While it is easy to solely focus on the beauty of the temple grounds, I feel that there is much to be said for the actual trip to the top of Mt. Hiei. Driving up the mountain offered a breathtaking view of Lake Biwa and the city of Otsu which cannot be seen anywhere else. Throughout the drive, you’re able to see the juxtaposition of modern-day Japan against the untouched forests which blanket the mountain. Once you arrive at the temple after seeing the vastly different landscapes right next to each other, it’s easy to feel as if you’ve traveled to another time.
The temple grounds themselves were quite literally one of the quietest places I have ever been to. Of course it’s easy to say that any place that is situated on top of a mountain is bound to be quiet, but with the cities of Otsu and Kyoto sitting on its east and west respectively, to quickly find yourself in a place where most of the sounds that you have been hearing every day for the past 3 years are completely non-existent was truly a revitalizing experience for me.

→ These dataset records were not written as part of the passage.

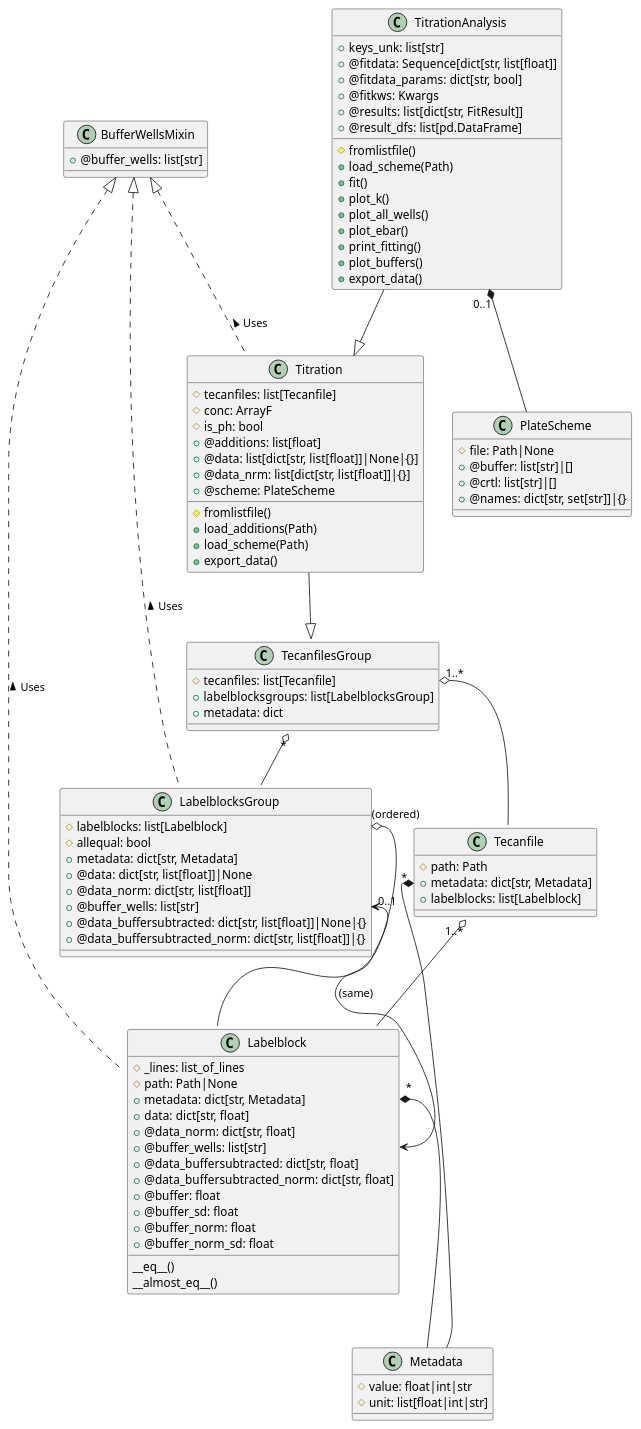
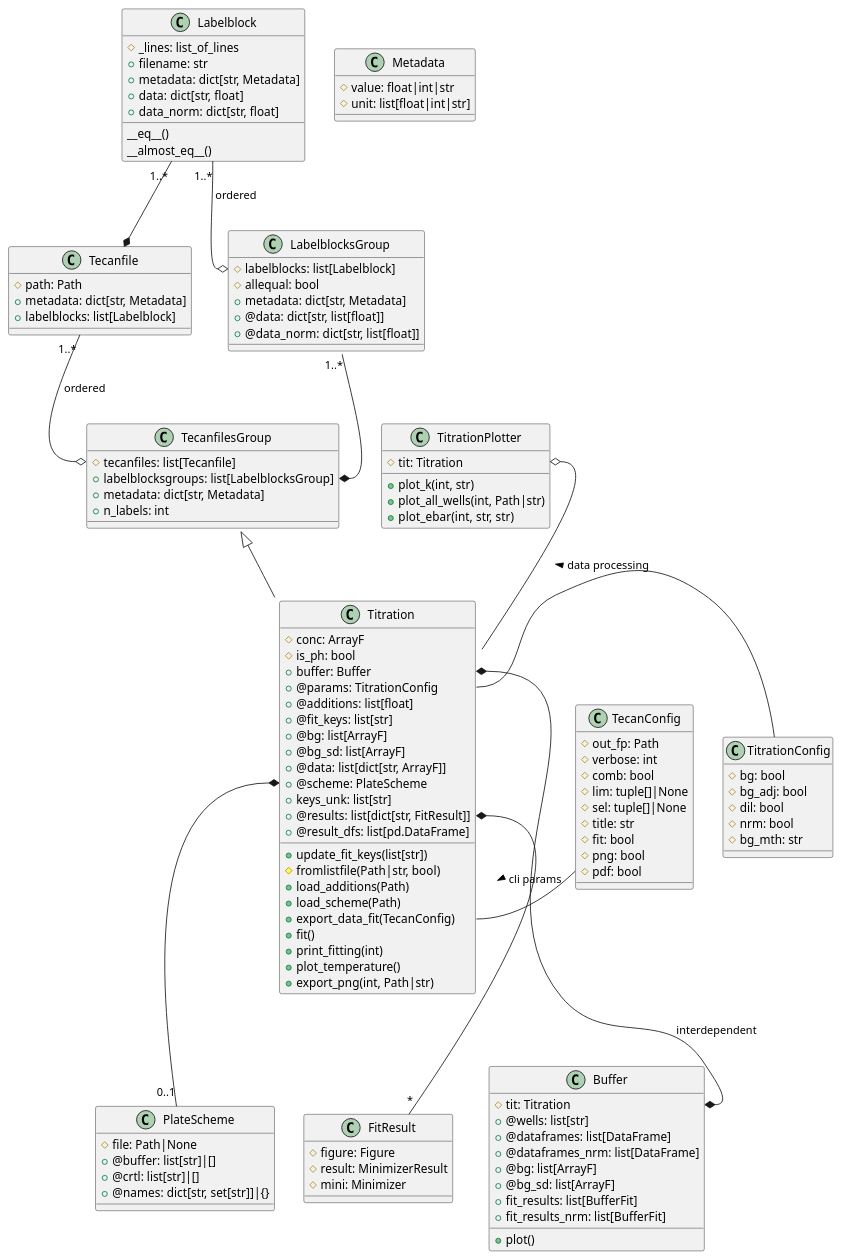
Before and after one commit to darosio/ClopHfit: the diagram in docs/references/prtecan.uml.rst, drawn with PlantUML. The commit also changed other lines of this file and 2 other files, not shown here.

Commit message:
feat(tecan): Buffer plot display fit result

```diff
--- a/docs/references/prtecan.uml.rst
+++ b/docs/references/prtecan.uml.rst
@@ -1,44 +1,18 @@
 .. uml::
-
-   class BufferWellsMixin {
-     +@buffer_wells: list[str]
-   }
-
-   Labelblock .up.|> BufferWellsMixin : Uses >
-   LabelblocksGroup .up.|> BufferWellsMixin : Uses >
-   Titration .up.|> BufferWellsMixin : Uses >
-
-   class Labelblock{
-     #_lines: list_of_lines
-	 #path: Path|None
-     +metadata: dict[str, Metadata]
-     +data: dict[str, float]
-     +@data_norm: dict[str, float]
-	 +@buffer_wells: list[str]
-     +@data_buffersubtracted: dict[str, float]
-     +@data_buffersubtracted_norm: dict[str, float]
-	 +@buffer: float
-	 +@buffer_sd: float
-	 +@buffer_norm: float
-	 +@buffer_norm_sd: float
-	 __eq__()
-     __almost_eq__()
-   }
-
-   class LabelblocksGroup{
-     #labelblocks: list[Labelblock]
-	 #allequal: bool
-	 +metadata: dict[str, Metadata]
-	 +@data: dict[str, list[float]]|None
-     +@data_norm: dict[str, list[float]]
-	 +@buffer_wells: list[str]
-     +@data_buffersubtracted: dict[str, list[float]]|None|{}
-     +@data_buffersubtracted_norm: dict[str, list[float]]|{}
-   }
 
    class Metadata{
      #value: float|int|str
 	 #unit: list[float|int|str]
+   }
+
+   class Labelblock{
+     #_lines: list_of_lines
+	 +filename: str
+     +metadata: dict[str, Metadata]
+     +data: dict[str, float]
+     +data_norm: dict[str, float]
+	 __eq__()
+     __almost_eq__()
    }
 
    class Tecanfile{
@@ -47,38 +21,22 @@
 	 +labelblocks: list[Labelblock]
    }
 
-   Tecanfile "1..*" o-- Labelblock
-   Tecanfile::metadata "*" *-- Metadata
-   Labelblock::metadata "*" *-- Metadata
+   class LabelblocksGroup{
+     #labelblocks: list[Labelblock]
+	 #allequal: bool
+	 +metadata: dict[str, Metadata]
+	 +@data: dict[str, list[float]]
+     +@data_norm: dict[str, list[float]]
+   }
 
-
-   LabelblocksGroup::labelblocks "(ordered)" o-- Labelblock
-   LabelblocksGroup::buffer_wells "0..1" <--> Labelblock::buffer_wells : (same)
 
    class TecanfilesGroup{
      #tecanfiles: list[Tecanfile]
 	 +labelblocksgroups: list[LabelblocksGroup]
-	 +metadata: dict
+	 +metadata: dict[str, Metadata]
+     +n_labels: int
    }
 
-   TecanfilesGroup "*" o-- LabelblocksGroup
-   TecanfilesGroup::tecanfiles "1..*" o-- Tecanfile
-
-   class Titration{
-     #tecanfiles: list[Tecanfile]
-     #conc: ArrayF
-     #is_ph: bool
-	 #fromlistfile()
-	 +@additions: list[float]
-	 +load_additions(Path)
-	 +@data: list[dict[str, list[float]]|None|{}]
-	 +@data_nrm: list[dict[str, list[float]]|{}]
-	 +@scheme: PlateScheme
-	 +load_scheme(Path)
-	 +export_data()
-   }
-
-   Titration --|> TecanfilesGroup
 
    class PlateScheme{
      #file: Path|None
@@ -87,23 +45,90 @@
 	 +@names: dict[str, set[str]]|{}
    }
 
-   class TitrationAnalysis{
+   class TitrationConfig{
+     #bg: bool
+     #bg_adj: bool
+     #dil: bool
+     #nrm: bool
+     #bg_mth: str
+   }
+
+   class FitResult{
+     #figure: Figure
+     #result: MinimizerResult
+     #mini: Minimizer
+   }
+
+   class TecanConfig{
+     #out_fp: Path
+     #verbose: int
+     #comb: bool
+     #lim: tuple[]|None
+     #sel: tuple[]|None
+     #title: str
+     #fit: bool
+     #png: bool
+     #pdf: bool
+   }
+
+   class Buffer{
+     #tit: Titration
+     +@wells: list[str]
+     +@dataframes: list[DataFrame]
+     +@dataframes_nrm: list[DataFrame]
+     +@bg: list[ArrayF]
+     +@bg_sd: list[ArrayF]
+     +fit_results: list[BufferFit]
+     +fit_results_nrm: list[BufferFit]
+	 +plot()
+   }
+
+   class Titration{
+     #conc: ArrayF
+     #is_ph: bool
+     +buffer: Buffer
+     +@params: TitrationConfig
+	 +@additions: list[float]
+     +@fit_keys: list[str]
+     +@bg: list[ArrayF]
+     +@bg_sd: list[ArrayF]
+	 +@data: list[dict[str, ArrayF]]
+	 +@scheme: PlateScheme
      +keys_unk: list[str]
-	 #fromlistfile()
-     +@fitdata: Sequence[dict[str, list[float]]
-     +@fitdata_params: dict[str, bool]
-     +@fitkws: Kwargs
      +@results: list[dict[str, FitResult]]
      +@result_dfs: list[pd.DataFrame]
+
+	 +update_fit_keys(list[str])
+	 #fromlistfile(Path|str, bool)
+     +load_additions(Path)
 	 +load_scheme(Path)
+   	 +export_data_fit(TecanConfig)
 	 +fit()
-	 +plot_k()
-	 +plot_all_wells()
-	 +plot_ebar()
-	 +print_fitting()
-	 +plot_buffers()
-	 +export_data()
+	 +print_fitting(int)
+	 +plot_temperature()
+	 +export_png(int, Path|str)
    }
 
-   TitrationAnalysis --|> Titration
-   TitrationAnalysis "0..1" *-- PlateScheme
+   class TitrationPlotter{
+     #tit: Titration
+	 +plot_k(int, str)
+	 +plot_all_wells(int, Path|str)
+	 +plot_ebar(int, str, str)
+   }
+
+
+   Labelblock  "1..*" --*  Tecanfile
+   Labelblock  "1..*" --o  LabelblocksGroup::labelblocks : ordered
+   Tecanfile  "1..*" --o  TecanfilesGroup::tecanfiles : ordered
+
+   LabelblocksGroup  "1..*" --*  TecanfilesGroup::labelblocksgroups
+
+   TecanfilesGroup  <|--  Titration
+
+   Titration::buffer  *--*  Buffer::tit : interdependent
+   Titration::scheme  *-- "0..1"  PlateScheme
+   Titration::results  *-- "*"  FitResult
+   Titration::params  -  TitrationConfig : data processing <
+      Titration::export_data_fit  -  TecanConfig : cli params <
+
+   TitrationPlotter::tit  o--  Titration
```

Among the different temples we visited, the one that stuck out the most was by far the main temple, Konpon Chu-do (根本中堂). The temple was established in 788 by Dengyo Daishi (born Saicho 最澄), who is the founder of the Tendai school of Buddhism in Japan. The temple houses a Buddhist icon known as “Yakushi Nyorai”, which is the Buddha of healing and medicine, and it is said that Dengyo Daishi himself carved the statute. However, perhaps the most interesting thing about this temple is that the Buddhist statue has been continuously illuminated by a flame said to have been lit by Daishi Daigyo, for over 1,200 years. It is in this temple where visitors can see Buddhist monks going about their daily rituals, most of which have remained unchanged since the temple’s establishment over a millennium ago. After giving it some thought, I realized that this was what exemplified my experience visiting Enryakuji. The fact that while the world around it has changed so drastically throughout the years, time here seemingly stood still. Truly an experience I will never forget.